++++ Material for this task

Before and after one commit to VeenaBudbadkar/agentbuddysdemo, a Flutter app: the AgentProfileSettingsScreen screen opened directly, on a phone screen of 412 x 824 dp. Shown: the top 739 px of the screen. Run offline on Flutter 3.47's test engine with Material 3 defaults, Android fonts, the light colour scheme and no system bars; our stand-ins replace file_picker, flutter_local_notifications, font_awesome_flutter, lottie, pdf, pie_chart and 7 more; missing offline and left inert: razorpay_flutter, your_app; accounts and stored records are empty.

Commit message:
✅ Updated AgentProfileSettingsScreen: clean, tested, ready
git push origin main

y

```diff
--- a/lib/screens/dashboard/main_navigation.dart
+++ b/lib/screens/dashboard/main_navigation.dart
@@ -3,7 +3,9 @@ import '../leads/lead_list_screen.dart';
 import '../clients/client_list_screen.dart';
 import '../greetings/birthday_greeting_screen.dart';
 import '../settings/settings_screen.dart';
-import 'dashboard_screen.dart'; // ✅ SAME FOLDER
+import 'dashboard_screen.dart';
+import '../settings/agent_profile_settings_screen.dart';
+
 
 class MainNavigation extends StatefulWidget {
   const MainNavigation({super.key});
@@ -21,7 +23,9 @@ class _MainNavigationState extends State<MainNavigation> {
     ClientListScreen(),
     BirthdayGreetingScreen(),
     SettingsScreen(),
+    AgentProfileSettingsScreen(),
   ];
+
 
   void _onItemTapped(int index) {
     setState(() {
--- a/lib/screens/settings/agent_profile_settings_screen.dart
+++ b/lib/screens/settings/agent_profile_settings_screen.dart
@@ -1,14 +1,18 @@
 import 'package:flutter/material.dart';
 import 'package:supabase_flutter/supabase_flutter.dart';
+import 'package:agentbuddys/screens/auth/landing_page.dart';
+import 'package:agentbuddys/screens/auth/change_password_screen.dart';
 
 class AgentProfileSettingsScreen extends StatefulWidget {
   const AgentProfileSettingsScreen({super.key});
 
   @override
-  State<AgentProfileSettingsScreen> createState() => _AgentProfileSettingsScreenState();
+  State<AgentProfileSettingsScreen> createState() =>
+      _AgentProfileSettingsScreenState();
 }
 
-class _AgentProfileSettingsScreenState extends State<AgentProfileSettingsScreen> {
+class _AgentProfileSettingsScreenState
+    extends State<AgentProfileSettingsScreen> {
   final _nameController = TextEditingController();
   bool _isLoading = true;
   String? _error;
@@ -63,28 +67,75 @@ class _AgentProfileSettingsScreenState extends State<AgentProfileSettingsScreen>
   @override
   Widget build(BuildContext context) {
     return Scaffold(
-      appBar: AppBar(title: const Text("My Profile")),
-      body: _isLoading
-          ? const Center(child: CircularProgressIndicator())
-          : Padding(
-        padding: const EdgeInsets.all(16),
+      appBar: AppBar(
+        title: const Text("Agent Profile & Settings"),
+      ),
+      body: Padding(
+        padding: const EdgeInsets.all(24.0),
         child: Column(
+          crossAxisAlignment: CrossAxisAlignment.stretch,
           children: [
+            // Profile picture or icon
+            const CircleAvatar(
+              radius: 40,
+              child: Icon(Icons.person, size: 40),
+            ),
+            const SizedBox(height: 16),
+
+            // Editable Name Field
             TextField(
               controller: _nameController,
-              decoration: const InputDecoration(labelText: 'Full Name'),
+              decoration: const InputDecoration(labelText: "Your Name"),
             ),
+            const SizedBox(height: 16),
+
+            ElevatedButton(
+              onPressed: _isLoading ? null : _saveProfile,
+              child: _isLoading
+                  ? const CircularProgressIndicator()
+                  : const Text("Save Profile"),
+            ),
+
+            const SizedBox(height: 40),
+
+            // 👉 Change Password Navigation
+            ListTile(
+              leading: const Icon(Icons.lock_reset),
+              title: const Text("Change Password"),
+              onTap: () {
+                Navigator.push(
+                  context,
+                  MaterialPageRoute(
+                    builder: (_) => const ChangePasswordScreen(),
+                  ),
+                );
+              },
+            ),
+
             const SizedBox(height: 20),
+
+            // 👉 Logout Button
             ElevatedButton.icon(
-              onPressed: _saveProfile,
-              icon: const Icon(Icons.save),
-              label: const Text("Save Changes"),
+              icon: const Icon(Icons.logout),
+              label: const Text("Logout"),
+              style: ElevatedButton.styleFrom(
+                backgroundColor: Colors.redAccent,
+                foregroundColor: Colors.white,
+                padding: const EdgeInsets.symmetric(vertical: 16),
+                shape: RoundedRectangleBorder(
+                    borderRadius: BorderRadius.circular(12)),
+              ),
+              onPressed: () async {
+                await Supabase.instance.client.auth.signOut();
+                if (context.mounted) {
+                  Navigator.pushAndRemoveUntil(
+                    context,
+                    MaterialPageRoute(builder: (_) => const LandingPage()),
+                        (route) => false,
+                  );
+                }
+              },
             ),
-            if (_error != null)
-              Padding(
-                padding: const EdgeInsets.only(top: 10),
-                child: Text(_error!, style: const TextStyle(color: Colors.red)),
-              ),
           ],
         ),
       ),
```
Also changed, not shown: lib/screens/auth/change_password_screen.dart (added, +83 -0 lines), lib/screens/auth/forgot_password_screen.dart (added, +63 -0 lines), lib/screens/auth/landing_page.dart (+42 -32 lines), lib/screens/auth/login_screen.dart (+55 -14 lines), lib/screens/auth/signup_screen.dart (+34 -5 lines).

++++++++

Work to be completed:
Which of the lines above include the word "package"? Copy each of them.

Solution to the exercise:
 import 'package:flutter/material.dart';
 import 'package:supabase_flutter/supabase_flutter.dart';
+import 'package:agentbuddys/screens/auth/landing_page.dart';
+import 'package:agentbuddys/screens/auth/change_password_screen.dart';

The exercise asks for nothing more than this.